- YOUR TASK -
Only lines holding the word "ownerRating" are needed; copy each of them from the material.

- EXTRACTED RECORDS -
--------

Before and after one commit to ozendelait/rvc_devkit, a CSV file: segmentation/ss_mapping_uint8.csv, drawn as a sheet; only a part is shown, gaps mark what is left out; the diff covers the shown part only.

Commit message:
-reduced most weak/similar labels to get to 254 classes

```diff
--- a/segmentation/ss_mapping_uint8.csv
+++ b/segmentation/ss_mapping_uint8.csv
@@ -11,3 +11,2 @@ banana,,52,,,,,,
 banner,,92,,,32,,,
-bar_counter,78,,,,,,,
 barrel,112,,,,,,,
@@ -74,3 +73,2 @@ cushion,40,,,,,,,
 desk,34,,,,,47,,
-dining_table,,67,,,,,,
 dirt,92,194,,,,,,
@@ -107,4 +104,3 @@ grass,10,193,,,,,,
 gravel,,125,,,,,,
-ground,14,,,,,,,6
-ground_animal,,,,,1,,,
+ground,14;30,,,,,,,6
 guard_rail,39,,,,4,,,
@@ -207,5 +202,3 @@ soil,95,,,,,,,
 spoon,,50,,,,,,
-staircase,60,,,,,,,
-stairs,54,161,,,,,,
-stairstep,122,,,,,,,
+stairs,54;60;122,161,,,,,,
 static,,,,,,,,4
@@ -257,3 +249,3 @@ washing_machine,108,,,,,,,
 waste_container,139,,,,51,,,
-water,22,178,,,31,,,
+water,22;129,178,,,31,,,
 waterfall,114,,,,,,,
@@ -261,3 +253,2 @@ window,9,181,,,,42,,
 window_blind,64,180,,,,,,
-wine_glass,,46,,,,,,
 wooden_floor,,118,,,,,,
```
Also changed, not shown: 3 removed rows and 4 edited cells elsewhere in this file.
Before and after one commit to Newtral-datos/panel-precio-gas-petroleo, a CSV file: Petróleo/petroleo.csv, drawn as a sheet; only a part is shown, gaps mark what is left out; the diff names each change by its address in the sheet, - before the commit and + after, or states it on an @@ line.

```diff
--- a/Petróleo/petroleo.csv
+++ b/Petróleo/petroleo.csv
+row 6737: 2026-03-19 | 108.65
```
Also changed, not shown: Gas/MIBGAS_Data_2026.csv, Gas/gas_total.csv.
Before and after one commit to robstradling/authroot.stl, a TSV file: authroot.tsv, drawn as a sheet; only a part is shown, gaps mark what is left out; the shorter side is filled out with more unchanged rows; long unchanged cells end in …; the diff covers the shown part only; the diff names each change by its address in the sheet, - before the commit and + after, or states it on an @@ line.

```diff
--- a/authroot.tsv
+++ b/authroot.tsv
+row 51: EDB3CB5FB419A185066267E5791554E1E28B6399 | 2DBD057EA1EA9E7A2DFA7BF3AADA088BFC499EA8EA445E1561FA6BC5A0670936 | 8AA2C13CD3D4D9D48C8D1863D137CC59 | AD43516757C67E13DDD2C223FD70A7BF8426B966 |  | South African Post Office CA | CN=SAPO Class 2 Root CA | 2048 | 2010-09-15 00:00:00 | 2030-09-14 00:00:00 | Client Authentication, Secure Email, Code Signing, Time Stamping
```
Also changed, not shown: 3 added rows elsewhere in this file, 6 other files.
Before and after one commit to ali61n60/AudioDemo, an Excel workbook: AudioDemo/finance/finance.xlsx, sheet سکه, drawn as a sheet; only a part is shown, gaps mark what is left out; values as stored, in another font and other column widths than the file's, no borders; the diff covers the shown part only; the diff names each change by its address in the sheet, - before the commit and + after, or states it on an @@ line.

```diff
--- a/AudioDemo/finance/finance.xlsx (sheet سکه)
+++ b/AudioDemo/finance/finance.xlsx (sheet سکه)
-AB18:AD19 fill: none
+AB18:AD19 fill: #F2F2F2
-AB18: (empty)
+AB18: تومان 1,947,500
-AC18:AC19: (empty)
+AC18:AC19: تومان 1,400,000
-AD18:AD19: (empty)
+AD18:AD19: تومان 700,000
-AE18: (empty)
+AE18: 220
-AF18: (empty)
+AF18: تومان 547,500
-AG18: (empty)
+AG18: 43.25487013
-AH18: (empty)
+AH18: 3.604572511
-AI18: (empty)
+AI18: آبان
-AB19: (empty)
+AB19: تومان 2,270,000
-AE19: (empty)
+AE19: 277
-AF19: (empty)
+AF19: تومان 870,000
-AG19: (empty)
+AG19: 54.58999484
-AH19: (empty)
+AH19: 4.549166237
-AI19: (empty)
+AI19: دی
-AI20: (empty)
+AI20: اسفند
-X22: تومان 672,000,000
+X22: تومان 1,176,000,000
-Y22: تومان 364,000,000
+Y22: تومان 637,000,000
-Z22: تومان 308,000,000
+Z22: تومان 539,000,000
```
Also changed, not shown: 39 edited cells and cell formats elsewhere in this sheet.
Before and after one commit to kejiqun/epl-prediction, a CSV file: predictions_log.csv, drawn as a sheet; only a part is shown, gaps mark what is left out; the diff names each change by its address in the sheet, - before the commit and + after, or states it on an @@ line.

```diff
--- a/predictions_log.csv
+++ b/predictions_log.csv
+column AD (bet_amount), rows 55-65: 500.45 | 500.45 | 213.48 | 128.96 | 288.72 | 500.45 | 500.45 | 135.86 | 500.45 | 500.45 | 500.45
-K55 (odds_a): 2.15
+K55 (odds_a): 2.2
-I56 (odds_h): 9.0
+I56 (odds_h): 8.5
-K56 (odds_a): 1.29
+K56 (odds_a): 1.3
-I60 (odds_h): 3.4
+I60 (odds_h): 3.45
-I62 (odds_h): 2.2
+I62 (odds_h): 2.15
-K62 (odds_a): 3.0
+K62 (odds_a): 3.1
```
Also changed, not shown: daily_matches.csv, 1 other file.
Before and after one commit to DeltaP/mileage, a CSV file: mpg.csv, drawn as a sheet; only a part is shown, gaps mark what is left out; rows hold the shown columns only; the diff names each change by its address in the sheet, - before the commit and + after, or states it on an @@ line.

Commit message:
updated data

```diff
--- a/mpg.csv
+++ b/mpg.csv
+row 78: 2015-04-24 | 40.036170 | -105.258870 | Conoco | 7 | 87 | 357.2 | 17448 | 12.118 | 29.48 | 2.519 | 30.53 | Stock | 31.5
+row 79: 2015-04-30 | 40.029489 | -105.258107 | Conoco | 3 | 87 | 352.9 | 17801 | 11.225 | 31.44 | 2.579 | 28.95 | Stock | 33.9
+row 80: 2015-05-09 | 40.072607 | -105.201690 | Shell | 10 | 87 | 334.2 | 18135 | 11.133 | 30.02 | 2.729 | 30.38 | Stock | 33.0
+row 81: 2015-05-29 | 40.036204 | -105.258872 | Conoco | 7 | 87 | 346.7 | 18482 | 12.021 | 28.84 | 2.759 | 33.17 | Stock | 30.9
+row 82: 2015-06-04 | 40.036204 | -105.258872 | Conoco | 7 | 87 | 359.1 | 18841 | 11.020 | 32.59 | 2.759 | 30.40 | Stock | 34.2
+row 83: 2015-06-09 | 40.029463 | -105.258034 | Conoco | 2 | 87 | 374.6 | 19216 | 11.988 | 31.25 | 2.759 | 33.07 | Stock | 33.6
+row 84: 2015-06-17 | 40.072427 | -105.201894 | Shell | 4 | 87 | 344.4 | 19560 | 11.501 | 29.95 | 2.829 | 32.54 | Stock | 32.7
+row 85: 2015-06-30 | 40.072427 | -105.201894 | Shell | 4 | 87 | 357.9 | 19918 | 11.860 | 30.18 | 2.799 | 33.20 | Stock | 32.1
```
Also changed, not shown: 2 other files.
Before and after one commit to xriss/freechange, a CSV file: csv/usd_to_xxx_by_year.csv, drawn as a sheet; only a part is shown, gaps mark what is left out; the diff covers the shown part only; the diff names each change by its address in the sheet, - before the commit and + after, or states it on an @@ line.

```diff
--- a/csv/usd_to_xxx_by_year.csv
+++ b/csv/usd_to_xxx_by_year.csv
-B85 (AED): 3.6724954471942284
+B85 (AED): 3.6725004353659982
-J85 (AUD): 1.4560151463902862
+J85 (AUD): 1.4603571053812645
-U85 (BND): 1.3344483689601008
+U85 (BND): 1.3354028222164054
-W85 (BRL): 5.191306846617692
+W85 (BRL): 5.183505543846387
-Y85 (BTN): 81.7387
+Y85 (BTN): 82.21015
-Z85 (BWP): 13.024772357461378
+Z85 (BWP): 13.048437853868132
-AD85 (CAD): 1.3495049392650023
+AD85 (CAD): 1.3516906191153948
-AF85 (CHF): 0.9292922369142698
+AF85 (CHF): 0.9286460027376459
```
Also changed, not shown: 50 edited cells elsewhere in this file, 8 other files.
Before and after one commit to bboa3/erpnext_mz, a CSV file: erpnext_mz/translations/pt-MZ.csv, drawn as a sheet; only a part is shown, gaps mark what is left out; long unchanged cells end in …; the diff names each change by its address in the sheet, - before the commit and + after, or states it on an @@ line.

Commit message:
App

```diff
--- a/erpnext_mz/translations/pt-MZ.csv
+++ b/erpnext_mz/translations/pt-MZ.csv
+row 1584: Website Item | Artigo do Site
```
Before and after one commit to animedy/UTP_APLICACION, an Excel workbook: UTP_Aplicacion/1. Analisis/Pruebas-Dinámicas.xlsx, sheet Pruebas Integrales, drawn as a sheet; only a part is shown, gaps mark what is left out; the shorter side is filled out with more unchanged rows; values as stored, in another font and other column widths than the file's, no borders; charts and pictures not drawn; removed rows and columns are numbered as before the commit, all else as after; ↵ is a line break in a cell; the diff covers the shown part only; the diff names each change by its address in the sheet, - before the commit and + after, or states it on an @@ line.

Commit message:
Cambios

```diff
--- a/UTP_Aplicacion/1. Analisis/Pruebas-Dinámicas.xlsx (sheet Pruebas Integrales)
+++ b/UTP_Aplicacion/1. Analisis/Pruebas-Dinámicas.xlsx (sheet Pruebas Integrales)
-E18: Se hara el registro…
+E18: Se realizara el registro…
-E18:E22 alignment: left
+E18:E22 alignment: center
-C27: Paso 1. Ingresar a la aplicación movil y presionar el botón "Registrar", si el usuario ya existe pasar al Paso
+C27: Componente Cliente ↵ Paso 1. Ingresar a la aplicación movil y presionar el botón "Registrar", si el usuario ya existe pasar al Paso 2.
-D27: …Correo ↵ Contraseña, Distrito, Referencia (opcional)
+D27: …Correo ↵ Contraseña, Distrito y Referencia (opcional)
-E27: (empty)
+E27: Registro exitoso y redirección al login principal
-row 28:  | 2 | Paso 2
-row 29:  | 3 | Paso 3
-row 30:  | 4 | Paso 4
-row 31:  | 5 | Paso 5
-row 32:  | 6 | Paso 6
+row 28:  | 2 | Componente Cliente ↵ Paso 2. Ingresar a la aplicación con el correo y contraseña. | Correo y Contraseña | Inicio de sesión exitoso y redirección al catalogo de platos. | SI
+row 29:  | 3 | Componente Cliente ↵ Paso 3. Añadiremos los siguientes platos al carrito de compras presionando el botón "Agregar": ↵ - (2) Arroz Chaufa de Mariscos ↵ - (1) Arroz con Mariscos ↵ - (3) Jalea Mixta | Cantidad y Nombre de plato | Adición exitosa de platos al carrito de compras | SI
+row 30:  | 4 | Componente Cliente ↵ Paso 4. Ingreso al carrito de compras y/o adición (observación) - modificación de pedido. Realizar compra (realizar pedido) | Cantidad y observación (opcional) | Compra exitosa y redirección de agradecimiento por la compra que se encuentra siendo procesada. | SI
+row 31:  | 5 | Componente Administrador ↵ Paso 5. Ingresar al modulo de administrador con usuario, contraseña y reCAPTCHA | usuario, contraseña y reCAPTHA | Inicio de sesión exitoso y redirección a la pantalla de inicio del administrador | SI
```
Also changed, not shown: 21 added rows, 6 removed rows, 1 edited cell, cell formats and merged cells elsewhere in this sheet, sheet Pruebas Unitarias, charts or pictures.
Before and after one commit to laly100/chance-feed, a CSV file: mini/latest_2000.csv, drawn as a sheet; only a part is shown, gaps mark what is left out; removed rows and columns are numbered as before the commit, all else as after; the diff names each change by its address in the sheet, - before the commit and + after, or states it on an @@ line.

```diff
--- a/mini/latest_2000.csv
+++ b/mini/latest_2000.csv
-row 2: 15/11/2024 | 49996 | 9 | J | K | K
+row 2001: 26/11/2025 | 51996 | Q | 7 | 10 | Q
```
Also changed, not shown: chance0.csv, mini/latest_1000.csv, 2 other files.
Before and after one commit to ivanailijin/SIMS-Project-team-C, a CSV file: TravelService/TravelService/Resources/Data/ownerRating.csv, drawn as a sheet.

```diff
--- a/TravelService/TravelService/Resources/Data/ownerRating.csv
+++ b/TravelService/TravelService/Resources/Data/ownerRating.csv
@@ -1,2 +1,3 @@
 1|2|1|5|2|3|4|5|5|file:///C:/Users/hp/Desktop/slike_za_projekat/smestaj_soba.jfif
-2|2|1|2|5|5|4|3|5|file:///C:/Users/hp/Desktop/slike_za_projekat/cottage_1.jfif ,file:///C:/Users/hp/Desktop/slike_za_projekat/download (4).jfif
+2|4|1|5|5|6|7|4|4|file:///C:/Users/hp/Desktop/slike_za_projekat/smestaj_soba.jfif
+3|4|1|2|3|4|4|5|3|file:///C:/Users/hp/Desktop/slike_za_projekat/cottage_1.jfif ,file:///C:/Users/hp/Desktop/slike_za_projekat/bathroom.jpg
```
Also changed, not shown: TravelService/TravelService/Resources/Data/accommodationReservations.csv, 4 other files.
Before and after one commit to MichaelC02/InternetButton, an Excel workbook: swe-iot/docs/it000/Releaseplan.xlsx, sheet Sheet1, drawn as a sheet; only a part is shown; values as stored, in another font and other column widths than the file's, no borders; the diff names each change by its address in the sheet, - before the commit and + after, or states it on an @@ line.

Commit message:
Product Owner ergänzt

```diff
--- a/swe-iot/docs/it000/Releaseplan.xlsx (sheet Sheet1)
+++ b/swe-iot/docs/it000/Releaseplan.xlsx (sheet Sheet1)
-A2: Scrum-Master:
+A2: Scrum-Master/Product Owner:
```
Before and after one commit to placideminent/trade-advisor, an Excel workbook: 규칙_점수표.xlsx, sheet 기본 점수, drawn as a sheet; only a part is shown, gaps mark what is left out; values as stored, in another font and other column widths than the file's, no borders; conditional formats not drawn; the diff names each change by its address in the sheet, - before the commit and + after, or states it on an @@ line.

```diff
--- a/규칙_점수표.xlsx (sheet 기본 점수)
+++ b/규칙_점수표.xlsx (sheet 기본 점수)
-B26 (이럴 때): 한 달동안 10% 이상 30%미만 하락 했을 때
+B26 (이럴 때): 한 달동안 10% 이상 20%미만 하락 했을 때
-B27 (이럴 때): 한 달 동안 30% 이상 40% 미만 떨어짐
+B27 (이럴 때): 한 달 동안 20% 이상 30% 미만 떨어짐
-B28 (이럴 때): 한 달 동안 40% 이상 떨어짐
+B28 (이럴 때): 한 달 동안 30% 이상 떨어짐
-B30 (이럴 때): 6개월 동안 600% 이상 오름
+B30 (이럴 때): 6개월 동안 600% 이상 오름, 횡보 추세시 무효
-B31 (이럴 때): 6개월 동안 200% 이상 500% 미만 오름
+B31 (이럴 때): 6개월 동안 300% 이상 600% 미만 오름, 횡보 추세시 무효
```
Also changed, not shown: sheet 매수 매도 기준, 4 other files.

--------

- SOLUTION -
Before and after one commit to ivanailijin/SIMS-Project-team-C, a CSV file: TravelService/TravelService/Resources/Data/ownerRating.csv, drawn as a sheet.
--- a/TravelService/TravelService/Resources/Data/ownerRating.csv
+++ b/TravelService/TravelService/Resources/Data/ownerRating.csv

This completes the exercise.